As part of activities to marking the West Africa Road Safety Organisation (WARSO) day, the National Road Safety Commission has given indication it will lead processing to review the law on the use of motorbikes for commercial purposes, commonly referred to as Okada.
Per the Ghana Road Traffic Regulations Act 2009, the use of motorcycles for commercial purposes is illegal but various interest groups have mounted pressure on governments to legalize the trade all to no avail as yet.
But the commission says it is committed to leading the process that will lead the review of the law that bars the commercial use of motorbikes, possibly making it legal. It is however calling on motorbike riders and all road users to exercise a high sense of discipline on the road because of the alarming statistics on motorbike related accidents.
Following a decision by Driver, Vehicle and Licensing Authority (DVLA) and the Motor Traffic and Transport Department (MTTD) of the Ghana Police Service, to kick against the proposed legalization of “Okada” operations, some ‘okada’ riders had in the past demonstrated to register their concerns.
Deputy Minister of Interior, Henry Quartey in 2017 added his voice to the many calls for a revision of the laws regulating the use of motorcycles for commercial purposes stating that “We would want to humbly plead with your august committee, in your report to see how best we can put some measures in place to ensure that there is a balance between the usage of motorbikes in the country.”
According to the National Safety commission, ‘Okada’ operations in the country is a major issue that the commission will use the West Africa Road Safety Organisation day as an opportunity to address.
Executive Director of the commission, lng. (Mrs.) May Obiri-Yeboah said, “It has been ten good years of knowledge transfer and partnerships that have benefitted our region. During the period we have worked together to promote the use of retro-reflective tapes for some classes of vehicles to improve vehicle conspicuity and also reflect on the consequences for using motorcycles for commercial purposes in the sub-region. With the benefit of these learnings, we are poised to confront the ‘Okada’ issue as they have become a major road safety concern”.
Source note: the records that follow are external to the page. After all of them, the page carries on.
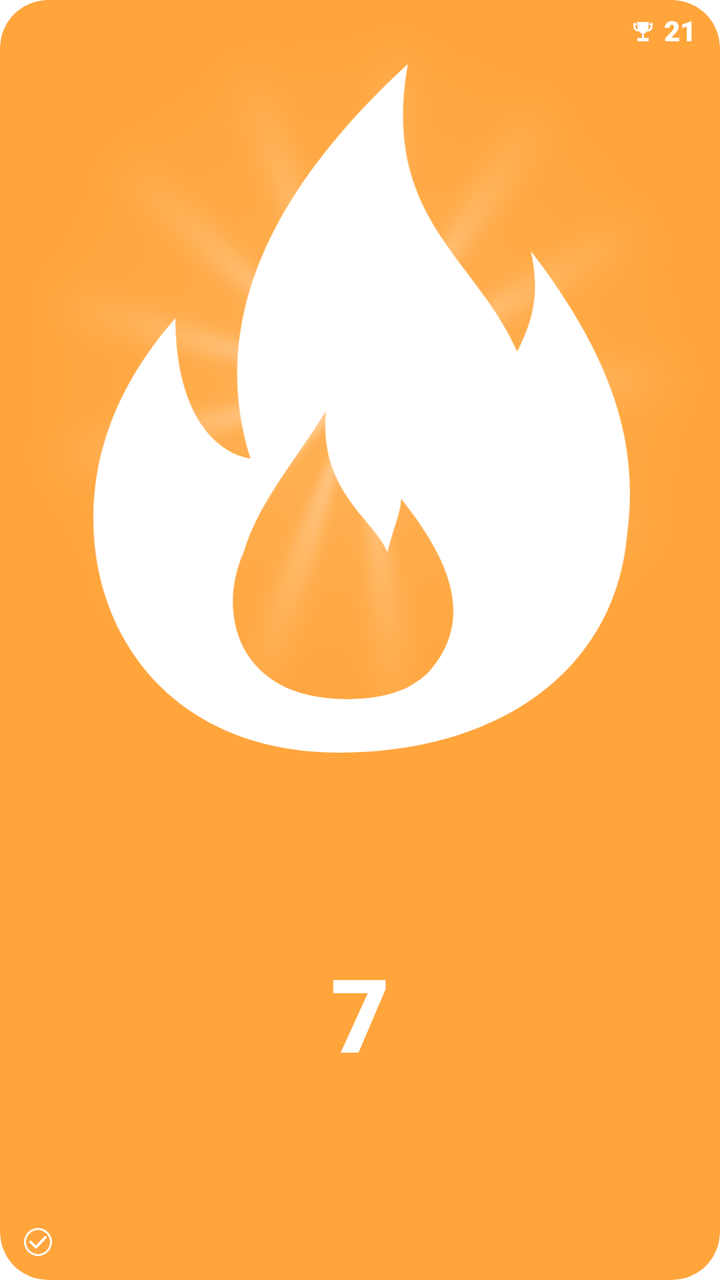
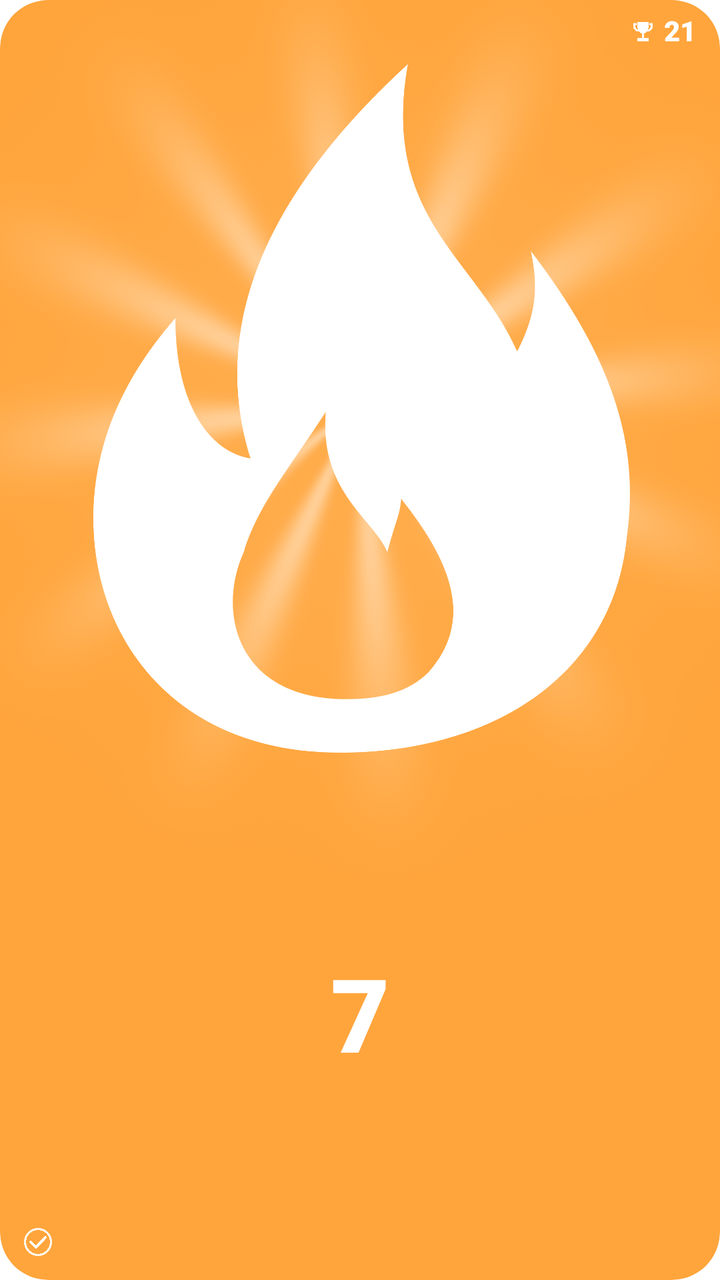

The first picture is an Android layout as it rendered before a commit; the second is the same layout after the commit. The layout source and the unified diff follow.
<!-- AndroidManifest.xml: fallback theme Theme.MaterialComponents.DayNight.NoActionBar -->
<!-- res/layout/streak_widget.xml -->
<?xml version="1.0" ?>
<FrameLayout xmlns:android="http://schemas.android.com/apk/res/android"
    android:layout_width="match_parent"
    android:layout_height="match_parent"
    android:id="@+id/streak_root"
    android:background="@drawable/streak_widget_background"
    android:clipToOutline="true"
    android:importantForAccessibility="yes">
    <LinearLayout
        android:layout_width="match_parent"
        android:layout_height="match_parent"
        android:orientation="vertical"
        android:gravity="center">
        <FrameLayout
            android:layout_width="match_parent"
            android:layout_height="0dp"
            android:layout_weight="1.2">
            <ImageView
                android:layout_width="match_parent"
                android:layout_height="match_parent"
                android:id="@+id/streak_rays"
                android:src="@drawable/streak_widget_rays"
                android:importantForAccessibility="no"
                android:scaleType="fitXY"/>
            <ImageView
                android:layout_width="match_parent"
                android:layout_height="match_parent"
                android:id="@+id/streak_flame"
                android:src="@drawable/streak_widget_flame"
                android:importantForAccessibility="no"
                android:scaleType="fitCenter"
                android:paddingTop="22dp"
                android:paddingBottom="1dp"/>
        </FrameLayout>
        <TextView
            android:layout_width="match_parent"
            android:layout_height="0dp"
            android:id="@+id/streak_current"
            android:text="7"
            android:textColor="#FFFFFF"
            android:textSize="51sp"
            android:autoSizeTextType="uniform"
            android:autoSizeMinTextSize="7dp"
            android:autoSizeMaxTextSize="51dp"
            android:autoSizeStepGranularity="1dp"
            android:maxLines="1"
            android:gravity="center"
            android:includeFontPadding="false"
            android:fontFamily="sans-serif-black"
            android:importantForAccessibility="no"
            android:layout_weight="0.8"
            android:paddingBottom="6dp"
            android:paddingStart="8dp"
            android:paddingEnd="8dp"/>
    </LinearLayout>
    <LinearLayout
        android:layout_width="wrap_content"
        android:layout_height="20dp"
        android:orientation="horizontal"
        android:gravity="center"
        android:layout_gravity="end|top"
        android:layout_marginTop="6dp"
        android:layout_marginEnd="12dp">
        <ImageView
            android:layout_width="13dp"
            android:layout_height="13dp"
            android:id="@+id/streak_trophy"
            android:src="@drawable/streak_widget_trophy"
            android:importantForAccessibility="no"
            android:scaleType="fitCenter"
            android:tint="#FFFFFF"/>
        <TextView
            android:layout_width="wrap_content"
            android:layout_height="17dp"
            android:id="@+id/streak_best"
            android:text="21"
            android:textColor="#FFFFFF"
            android:textSize="14sp"
            android:autoSizeTextType="uniform"
            android:autoSizeMinTextSize="7dp"
            android:autoSizeMaxTextSize="14dp"
            android:autoSizeStepGranularity="1dp"
            android:maxLines="1"
            android:gravity="center"
            android:includeFontPadding="false"
            android:fontFamily="sans-serif-black"
            android:importantForAccessibility="no"
            android:layout_marginStart="4dp"
            android:maxWidth="55dp"/>
    </LinearLayout>
    <ImageView
        android:id="@+id/streak_status_icon"
        android:layout_width="16dp"
        android:layout_height="16dp"
        android:layout_gravity="bottom|start"
        android:layout_marginStart="11dp"
        android:layout_marginBottom="11dp"
        android:importantForAccessibility="no"
        android:src="@drawable/streak_widget_check"/>
</FrameLayout>
<!-- resources referenced by this layout -->
<resources>
  <!-- drawable streak_widget_background (drawable) -->
  <shape xmlns:android="http://schemas.android.com/apk/res/android"><solid android:color="@color/streak_widget_active_background"/><corners android:radius="24dp"/></shape>
  <!-- drawable streak_widget_check (drawable) -->
  <vector xmlns:android="http://schemas.android.com/apk/res/android"
      android:width="18dp" android:height="18dp" android:viewportWidth="24" android:viewportHeight="24">
      <path android:strokeColor="#E6FFFFFF" android:strokeWidth="1.6"
          android:pathData="M12,2.3 A9.7,9.7 0,1 0,12.01,2.3"/>
      <path android:strokeColor="#FFFFFF" android:strokeWidth="2" android:strokeLineCap="round"
          android:strokeLineJoin="round" android:pathData="M6.5,12 L10.5,16 L17.5,8.5"/>
  </vector>
  <!-- drawable streak_widget_flame (drawable) -->
  <vector xmlns:android="http://schemas.android.com/apk/res/android" android:width="35dp" android:height="44dp" android:viewportWidth="84" android:viewportHeight="108">
      <group android:translateX="-11" android:translateY="-6">
          <path android:fillColor="#FFFFFF" android:fillType="evenOdd"
              android:pathData="M50,112 C26,112 14,95 14,77 C14,64 20,54 26,47 C26,60 31,67 37,68 C30,45 43,25 60,9 C56,32 70,38 76,52 C79,46 79,42 78,37 C90,53 94,66 92,80 C90,100 73,112 50,112 Z M51,104 C35,104 32,91 36,82 C38,75 43,69 48,61 C47,73 55,77 57,82 C58,78 59,76 59,74 C66,83 70,92 63,100 C60,103 56,104 51,104 Z"/>
      </group>
  </vector>
  <!-- drawable streak_widget_rays: png bitmap (drawable-nodpi, 42388 bytes) -->
  <!-- drawable streak_widget_trophy (drawable) -->
  <vector xmlns:android="http://schemas.android.com/apk/res/android"
      android:width="24dp" android:height="24dp"
      android:viewportWidth="24" android:viewportHeight="24">
      <path android:fillColor="#FFFFFF"
          android:pathData="M7,3H17V8C17,11.1 14.8,13.6 12,14C9.2,13.6 7,11.1 7,8ZM11,14H13V18H17V21H7V18H11ZM3,4H6V6H5V7C5,8.6 6.3,10 8,10V12C5.2,12 3,9.8 3,7ZM18,4H21V7C21,9.8 18.8,12 16,12V10C17.7,10 19,8.6 19,7V6H18Z" />
  </vector>
  <color name="streak_widget_active_background">#FFA53C</color>
</resources>

<!-- the commit's change to res/layout/streak_widget.xml (unified diff, before → after) -->
@@ -9,19 +9,24 @@
     <LinearLayout
         android:layout_width="match_parent"
         android:layout_height="match_parent"
+        android:clipChildren="false"
         android:orientation="vertical"
         android:gravity="center">
         <FrameLayout
             android:layout_width="match_parent"
             android:layout_height="0dp"
-            android:layout_weight="1.2">
+            android:layout_weight="1.2"
+            android:clipChildren="false">
+            
             <ImageView
                 android:layout_width="match_parent"
                 android:layout_height="match_parent"
                 android:id="@+id/streak_rays"
                 android:src="@drawable/streak_widget_rays"
                 android:importantForAccessibility="no"
-                android:scaleType="fitXY"/>
+                android:layout_marginTop="-42dp"
+                android:layout_marginBottom="-63dp"
+                android:scaleType="centerCrop"/>
             <ImageView
                 android:layout_width="match_parent"
                 android:layout_height="match_parent"
<!-- resource entries referenced after the edit -->
@@ -17,7 +17,7 @@
               android:pathData="M50,112 C26,112 14,95 14,77 C14,64 20,54 26,47 C26,60 31,67 37,68 C30,45 43,25 60,9 C56,32 70,38 76,52 C79,46 79,42 78,37 C90,53 94,66 92,80 C90,100 73,112 50,112 Z M51,104 C35,104 32,91 36,82 C38,75 43,69 48,61 C47,73 55,77 57,82 C58,78 59,76 59,74 C66,83 70,92 63,100 C60,103 56,104 51,104 Z"/>
       </group>
   </vector>
-  <!-- drawable streak_widget_rays: png bitmap (drawable-nodpi, 42388 bytes) -->
+  <!-- drawable streak_widget_rays: png bitmap (drawable-nodpi, 78283 bytes) -->
   <!-- drawable streak_widget_trophy (drawable) -->
   <vector xmlns:android="http://schemas.android.com/apk/res/android"
       android:width="24dp" android:height="24dp"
This year’s observation of the day will be a decade since its existence and it’s themed “”WARSO in the Last Ten Years: the Journey So Far’.
The West African Road Safety Organization was established on May 8, 2008 under the auspices of the Economic Community of West African States (ECOWAS). Its mandate is to promote safe road transport in the sub-region through knowledge and experience sharing among member countries. It has since observed May 8 each year as the WARSO day to help raise and increase awareness of road safety issues in the sub-region.
This year member states will seize the opportunity to reflect on the theme and discuss key challenges affecting safe road transport systems in the sub-region.